Dataset excerpts:
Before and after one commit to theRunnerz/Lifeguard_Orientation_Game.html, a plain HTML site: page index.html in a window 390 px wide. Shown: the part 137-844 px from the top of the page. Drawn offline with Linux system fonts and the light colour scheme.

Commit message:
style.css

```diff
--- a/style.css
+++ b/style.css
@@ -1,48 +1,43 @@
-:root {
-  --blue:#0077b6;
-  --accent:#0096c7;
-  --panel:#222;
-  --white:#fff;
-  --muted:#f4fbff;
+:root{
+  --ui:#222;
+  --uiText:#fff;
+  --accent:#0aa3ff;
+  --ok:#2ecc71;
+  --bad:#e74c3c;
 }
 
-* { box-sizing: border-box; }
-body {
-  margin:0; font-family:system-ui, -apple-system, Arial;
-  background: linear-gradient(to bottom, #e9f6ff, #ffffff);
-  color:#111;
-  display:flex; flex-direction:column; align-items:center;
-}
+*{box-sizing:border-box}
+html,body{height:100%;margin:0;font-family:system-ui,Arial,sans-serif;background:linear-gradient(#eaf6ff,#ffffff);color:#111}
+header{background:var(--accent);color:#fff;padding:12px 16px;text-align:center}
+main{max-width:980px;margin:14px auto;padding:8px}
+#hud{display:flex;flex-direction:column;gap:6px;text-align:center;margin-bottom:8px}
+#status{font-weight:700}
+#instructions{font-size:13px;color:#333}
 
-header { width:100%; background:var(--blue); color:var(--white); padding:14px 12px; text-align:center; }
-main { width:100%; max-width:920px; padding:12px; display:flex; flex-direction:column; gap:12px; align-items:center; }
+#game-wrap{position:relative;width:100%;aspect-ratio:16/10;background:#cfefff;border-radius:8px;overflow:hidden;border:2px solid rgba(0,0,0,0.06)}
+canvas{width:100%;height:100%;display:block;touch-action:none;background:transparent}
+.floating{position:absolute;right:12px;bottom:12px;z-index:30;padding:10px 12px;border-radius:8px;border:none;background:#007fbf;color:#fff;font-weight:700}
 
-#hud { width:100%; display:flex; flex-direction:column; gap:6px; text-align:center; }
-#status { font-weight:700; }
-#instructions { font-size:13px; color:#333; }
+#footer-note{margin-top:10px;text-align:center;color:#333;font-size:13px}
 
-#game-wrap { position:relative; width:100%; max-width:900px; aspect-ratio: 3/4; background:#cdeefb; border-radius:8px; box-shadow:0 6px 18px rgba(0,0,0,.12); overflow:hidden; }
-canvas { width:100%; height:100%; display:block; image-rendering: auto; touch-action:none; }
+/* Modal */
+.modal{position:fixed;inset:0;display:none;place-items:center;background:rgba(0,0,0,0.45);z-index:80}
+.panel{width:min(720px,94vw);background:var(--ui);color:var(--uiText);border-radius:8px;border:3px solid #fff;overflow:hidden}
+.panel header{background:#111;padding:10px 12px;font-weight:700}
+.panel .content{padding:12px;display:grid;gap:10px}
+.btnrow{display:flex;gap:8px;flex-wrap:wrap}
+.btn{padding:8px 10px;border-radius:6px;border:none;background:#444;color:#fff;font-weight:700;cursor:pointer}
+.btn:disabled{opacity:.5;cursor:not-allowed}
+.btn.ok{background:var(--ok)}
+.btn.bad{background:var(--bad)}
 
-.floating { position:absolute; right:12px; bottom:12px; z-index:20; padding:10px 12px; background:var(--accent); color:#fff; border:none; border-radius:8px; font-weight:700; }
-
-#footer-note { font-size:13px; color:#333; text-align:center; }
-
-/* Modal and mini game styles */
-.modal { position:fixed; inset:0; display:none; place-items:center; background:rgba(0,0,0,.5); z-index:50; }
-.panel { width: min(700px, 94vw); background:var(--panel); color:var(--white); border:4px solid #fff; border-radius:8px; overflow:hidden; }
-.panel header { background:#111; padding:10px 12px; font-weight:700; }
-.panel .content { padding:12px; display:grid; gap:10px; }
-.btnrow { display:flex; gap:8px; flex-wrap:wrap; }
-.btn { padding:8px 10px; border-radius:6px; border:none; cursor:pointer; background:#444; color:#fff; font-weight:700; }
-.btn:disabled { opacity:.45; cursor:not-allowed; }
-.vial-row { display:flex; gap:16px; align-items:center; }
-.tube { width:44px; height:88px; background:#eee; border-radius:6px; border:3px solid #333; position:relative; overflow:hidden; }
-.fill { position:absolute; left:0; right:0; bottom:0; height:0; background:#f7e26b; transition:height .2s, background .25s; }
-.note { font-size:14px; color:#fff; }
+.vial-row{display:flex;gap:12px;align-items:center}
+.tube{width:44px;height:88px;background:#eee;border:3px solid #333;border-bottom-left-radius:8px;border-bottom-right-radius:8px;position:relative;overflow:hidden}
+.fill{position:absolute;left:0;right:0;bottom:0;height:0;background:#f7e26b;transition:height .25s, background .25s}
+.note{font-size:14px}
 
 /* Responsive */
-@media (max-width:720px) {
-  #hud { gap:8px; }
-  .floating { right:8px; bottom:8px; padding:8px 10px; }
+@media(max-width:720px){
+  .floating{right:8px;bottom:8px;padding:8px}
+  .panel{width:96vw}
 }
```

Instructions to follow: From the entries above, copy out every line where the string "column" appears.

Answer to this problem:
-  display:flex; flex-direction:column; align-items:center;
+#hud{display:flex;flex-direction:column;gap:6px;text-align:center;margin-bottom:8px}
-main { width:100%; max-width:920px; padding:12px; display:flex; flex-direction:column; gap:12px; align-items:center; }
-#hud { width:100%; display:flex; flex-direction:column; gap:6px; text-align:center; }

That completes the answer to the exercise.